The Gloves We’ll Wear On Mars
The design challenge that’ll make or break survival on the Red Planet
Living on Mars — which Elon Musk predicts we’ll do in some form by 2024 — will no doubt pose hardships and challenges. And there’s going to be plenty of manual labor. It’s prohibitively expensive to ship construction supplies 34 million miles, so the first settlers will do what settlers have always done: build by hand, with local materials. Sure, those made-from-regolith bricks and water-based windows will probably be 3-D printed, but those materials will still need moving and stacking by hand. Exploring and surveying the planet, doing geological research, and locating ideal habitation areas will involve manual labor, too.

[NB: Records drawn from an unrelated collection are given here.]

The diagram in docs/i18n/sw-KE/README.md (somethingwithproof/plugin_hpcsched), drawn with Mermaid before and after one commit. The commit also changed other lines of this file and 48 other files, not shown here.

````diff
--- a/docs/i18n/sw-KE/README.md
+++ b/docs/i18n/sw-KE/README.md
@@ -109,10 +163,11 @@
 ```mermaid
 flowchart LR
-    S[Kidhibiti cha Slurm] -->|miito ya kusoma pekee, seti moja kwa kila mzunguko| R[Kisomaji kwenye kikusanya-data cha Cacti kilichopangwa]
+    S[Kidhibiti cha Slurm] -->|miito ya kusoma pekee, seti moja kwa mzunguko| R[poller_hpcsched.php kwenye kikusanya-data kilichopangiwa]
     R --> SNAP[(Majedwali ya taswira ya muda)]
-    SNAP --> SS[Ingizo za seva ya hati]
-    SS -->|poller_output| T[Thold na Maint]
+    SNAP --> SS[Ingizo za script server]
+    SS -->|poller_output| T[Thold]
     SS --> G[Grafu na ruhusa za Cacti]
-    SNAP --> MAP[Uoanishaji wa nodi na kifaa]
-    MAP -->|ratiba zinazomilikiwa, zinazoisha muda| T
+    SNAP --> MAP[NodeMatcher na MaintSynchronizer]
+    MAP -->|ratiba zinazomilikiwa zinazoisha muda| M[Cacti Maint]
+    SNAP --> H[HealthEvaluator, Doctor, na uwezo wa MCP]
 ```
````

This is nothing new for humans. We’ve built one world by hand, we can probably build another — even in harsh UV light, subzero temperatures, and a lethally low-pressure atmosphere. But if opposable thumbs were key to the evolution of human civilization, and humanity can’t be naked against the Martian elements, then it’s an unexpected and unglamorous factor that will determine whether or not we succeed: gloves.
“Hands are the essence of the human being and the way we manifest change in the world.”
What kind of gloves? That we don’t know yet. Because human hands are so complex, designing a glove is almost as complicated as creating an entire Mars suit. Dr. Sheyna Gifford, a physician at Washington University, spent a year in a Mars-analog mission, HI-SEAS IV, atop Hawaii’s Mauna Kea, during which she wore a suit and gloves each time she went outside her domed home. To her, the ideal glove would need to be completely protective, and yet not restrict movement or flexibility. “It assists you in grasping and manipulating objects,” she says. “It interacts seamlessly with touchscreens. It provides feedback on pressure, temperature, and texture as exquisitely as your own fingers, while completely protecting you from the elements.”